In this podcast we hear about a new edition of documents relating to the trial of scientist and philosopher Galileo Galilei which the Vatican has just issued.

Podcast
This podcast made available from Vatican Radio

Galileo_papers

Vatican Secret Archives

source – asv.vatican.va/en

The Vatican Secret Archives has published a new edition of the documents regarding the Galileo case as part of the celebrations marking this International Year of Astronomy.

It has been directed by the prefect of the archives, Bishop Sergio Pagano.

Speaking recently to L’Osservatore Romano, Bishop Pagno stated that the volume has a better selection of information from those who intervened in Galileo’s case — “each of them specified in the notes, and many of them inquisitors”
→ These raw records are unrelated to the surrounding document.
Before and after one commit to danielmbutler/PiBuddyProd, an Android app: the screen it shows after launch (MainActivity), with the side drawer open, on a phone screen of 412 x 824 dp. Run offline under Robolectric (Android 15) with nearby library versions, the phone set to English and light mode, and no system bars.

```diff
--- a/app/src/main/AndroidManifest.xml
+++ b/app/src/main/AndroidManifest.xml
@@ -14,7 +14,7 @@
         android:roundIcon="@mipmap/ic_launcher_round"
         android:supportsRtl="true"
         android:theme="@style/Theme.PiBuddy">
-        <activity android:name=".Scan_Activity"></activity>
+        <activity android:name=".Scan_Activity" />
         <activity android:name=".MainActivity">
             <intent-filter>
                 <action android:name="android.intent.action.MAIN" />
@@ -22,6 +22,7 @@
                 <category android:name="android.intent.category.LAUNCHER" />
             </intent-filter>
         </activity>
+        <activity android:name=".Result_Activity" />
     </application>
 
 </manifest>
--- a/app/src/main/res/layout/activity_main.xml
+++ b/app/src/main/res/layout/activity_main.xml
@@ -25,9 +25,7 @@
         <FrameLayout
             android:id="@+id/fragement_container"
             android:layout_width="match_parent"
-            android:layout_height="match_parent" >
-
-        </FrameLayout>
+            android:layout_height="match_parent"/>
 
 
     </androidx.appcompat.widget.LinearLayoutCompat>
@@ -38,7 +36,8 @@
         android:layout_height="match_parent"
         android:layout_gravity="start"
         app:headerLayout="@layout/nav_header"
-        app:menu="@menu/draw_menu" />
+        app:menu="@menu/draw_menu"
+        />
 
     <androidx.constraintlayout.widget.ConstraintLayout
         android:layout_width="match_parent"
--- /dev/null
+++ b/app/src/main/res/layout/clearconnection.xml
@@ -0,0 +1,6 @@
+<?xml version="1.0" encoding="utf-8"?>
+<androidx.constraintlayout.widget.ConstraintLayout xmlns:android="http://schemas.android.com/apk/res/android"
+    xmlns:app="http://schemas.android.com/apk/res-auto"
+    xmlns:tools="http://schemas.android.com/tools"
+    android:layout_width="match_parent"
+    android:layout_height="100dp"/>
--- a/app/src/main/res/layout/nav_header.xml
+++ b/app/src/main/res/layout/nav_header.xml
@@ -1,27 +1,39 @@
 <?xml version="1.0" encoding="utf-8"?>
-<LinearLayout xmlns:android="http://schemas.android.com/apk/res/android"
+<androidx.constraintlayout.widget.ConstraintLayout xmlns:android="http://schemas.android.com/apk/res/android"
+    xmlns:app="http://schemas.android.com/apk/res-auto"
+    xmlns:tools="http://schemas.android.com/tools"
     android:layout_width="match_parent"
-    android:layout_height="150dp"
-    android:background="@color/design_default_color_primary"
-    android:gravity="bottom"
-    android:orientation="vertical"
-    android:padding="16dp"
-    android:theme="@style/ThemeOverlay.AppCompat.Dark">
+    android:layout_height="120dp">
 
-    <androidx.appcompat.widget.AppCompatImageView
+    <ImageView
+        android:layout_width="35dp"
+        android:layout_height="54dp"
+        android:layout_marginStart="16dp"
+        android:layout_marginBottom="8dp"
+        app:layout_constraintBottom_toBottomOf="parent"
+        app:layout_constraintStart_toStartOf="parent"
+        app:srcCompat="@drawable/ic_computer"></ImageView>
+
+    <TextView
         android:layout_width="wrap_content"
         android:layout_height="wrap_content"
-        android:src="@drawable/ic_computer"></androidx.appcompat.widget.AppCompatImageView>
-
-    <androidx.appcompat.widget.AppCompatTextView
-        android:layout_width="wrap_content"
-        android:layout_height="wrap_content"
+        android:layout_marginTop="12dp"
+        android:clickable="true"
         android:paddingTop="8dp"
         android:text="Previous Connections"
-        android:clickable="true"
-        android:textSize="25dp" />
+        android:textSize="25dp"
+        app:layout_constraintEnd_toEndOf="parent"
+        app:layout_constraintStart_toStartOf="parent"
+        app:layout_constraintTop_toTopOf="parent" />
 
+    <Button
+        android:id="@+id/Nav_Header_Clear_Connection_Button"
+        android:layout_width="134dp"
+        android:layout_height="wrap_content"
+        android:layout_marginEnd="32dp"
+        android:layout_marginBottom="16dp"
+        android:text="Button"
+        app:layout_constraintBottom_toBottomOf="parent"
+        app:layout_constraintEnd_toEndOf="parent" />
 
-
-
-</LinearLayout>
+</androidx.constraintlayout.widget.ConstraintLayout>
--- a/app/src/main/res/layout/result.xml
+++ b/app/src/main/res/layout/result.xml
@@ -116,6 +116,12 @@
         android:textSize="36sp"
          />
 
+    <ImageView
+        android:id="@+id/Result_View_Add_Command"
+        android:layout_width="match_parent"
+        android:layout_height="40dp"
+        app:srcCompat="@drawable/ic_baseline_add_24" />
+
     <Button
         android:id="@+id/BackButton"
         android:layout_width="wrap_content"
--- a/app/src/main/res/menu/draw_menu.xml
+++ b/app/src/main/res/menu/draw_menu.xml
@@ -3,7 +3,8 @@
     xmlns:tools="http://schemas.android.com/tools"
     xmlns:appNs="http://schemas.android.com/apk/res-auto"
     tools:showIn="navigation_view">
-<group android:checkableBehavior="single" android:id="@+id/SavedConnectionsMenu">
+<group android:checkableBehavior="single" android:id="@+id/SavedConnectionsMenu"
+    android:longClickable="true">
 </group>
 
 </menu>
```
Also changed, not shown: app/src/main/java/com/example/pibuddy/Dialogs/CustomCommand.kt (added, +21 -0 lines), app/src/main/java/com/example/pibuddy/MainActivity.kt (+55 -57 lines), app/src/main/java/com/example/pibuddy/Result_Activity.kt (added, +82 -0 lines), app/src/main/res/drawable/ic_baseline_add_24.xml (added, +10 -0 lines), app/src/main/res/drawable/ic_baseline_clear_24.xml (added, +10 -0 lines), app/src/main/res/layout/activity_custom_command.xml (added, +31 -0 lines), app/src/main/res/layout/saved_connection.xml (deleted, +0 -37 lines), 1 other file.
It also includes, in addition to all of the letters regarding the case, 20 new documents found in the Vatican since 1991, critiques of various documents that require an edition faithful to the original, as well as an extensive introduction on the historical circumstances and development of the case.

The new volume has 550 pages and 1,300 notes.

Various errors

Bishop Pagano reflected on the Galileo case, affirming that “the theologians’ attitudes could have been more comprehensive and elastic.”

“Taking into account that the historical context was not ripe for receiving the scientific studies of the great scholar of Pisa, it is undeniable that in this matter various errors were committed, also on the part of Galileo himself,”

The bishop noted that in a culture dominated by the Ptolemaic perspective, which considered the Earth as the center of the universe, the Copernican system “systematically went against Scripture.”

The bishop also noted “Urban VIII’s firm and resolved decision of wanting the investigation and the condemnation, entrusting the letters and the studies of Galileo to the screening of limited scholars and not always up to par.”

“Among the Jesuits — who were left out of the investigation — there wouldn’t have been a lack of attitudes ready to be more indulgent with the scholar from Pisa,” Bishop Pagano contended.

(Zenit.org)